AIM OF THE TASK ▸ Reproduce exactly the lines from the top of the records below through the line holding "Entrega por transferencia".
---- GIVEN RECORDS
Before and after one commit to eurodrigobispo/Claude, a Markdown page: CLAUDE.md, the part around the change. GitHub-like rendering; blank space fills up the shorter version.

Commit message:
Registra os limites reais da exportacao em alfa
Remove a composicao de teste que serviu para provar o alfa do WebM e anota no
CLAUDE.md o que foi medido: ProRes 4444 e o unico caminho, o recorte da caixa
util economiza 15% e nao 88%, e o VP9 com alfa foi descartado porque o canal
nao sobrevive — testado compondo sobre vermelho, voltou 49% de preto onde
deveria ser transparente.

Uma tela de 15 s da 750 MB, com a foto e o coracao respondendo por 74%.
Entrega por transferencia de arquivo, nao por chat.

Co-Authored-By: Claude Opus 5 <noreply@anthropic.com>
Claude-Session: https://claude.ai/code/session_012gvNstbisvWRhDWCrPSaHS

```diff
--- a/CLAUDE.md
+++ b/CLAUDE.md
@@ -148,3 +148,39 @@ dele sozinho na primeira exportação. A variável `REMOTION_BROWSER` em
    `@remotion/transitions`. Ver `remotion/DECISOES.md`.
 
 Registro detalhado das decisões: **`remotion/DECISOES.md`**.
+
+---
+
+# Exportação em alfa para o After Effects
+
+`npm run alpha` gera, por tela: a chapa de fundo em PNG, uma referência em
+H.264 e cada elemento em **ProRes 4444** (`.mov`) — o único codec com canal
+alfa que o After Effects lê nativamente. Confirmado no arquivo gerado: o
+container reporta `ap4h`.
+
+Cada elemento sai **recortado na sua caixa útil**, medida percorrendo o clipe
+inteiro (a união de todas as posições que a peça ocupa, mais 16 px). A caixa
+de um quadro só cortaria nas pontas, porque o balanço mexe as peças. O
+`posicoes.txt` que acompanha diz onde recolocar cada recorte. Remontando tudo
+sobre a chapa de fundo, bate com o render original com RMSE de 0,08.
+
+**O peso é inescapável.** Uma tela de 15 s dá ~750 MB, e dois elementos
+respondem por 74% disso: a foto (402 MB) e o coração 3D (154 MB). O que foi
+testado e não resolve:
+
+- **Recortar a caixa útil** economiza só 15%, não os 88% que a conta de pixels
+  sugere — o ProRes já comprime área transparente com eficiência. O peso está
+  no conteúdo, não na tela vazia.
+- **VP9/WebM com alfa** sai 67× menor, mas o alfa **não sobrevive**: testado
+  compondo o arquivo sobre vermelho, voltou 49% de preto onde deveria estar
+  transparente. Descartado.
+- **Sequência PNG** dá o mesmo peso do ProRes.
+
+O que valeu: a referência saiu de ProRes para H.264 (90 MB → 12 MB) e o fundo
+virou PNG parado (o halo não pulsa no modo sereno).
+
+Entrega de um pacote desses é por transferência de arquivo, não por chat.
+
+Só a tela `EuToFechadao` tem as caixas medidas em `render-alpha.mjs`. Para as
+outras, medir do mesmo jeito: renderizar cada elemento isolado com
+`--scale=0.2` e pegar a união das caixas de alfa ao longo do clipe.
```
--------
ANSWER TO THE PROBLEM ▸
Before and after one commit to eurodrigobispo/Claude, a Markdown page: CLAUDE.md, the part around the change. GitHub-like rendering; blank space fills up the shorter version.

Commit message:
Registra os limites reais da exportacao em alfa
Remove a composicao de teste que serviu para provar o alfa do WebM e anota no
CLAUDE.md o que foi medido: ProRes 4444 e o unico caminho, o recorte da caixa
util economiza 15% e nao 88%, e o VP9 com alfa foi descartado porque o canal
nao sobrevive — testado compondo sobre vermelho, voltou 49% de preto onde
deveria ser transparente.

Uma tela de 15 s da 750 MB, com a foto e o coracao respondendo por 74%.
Entrega por transferencia de arquivo, nao por chat.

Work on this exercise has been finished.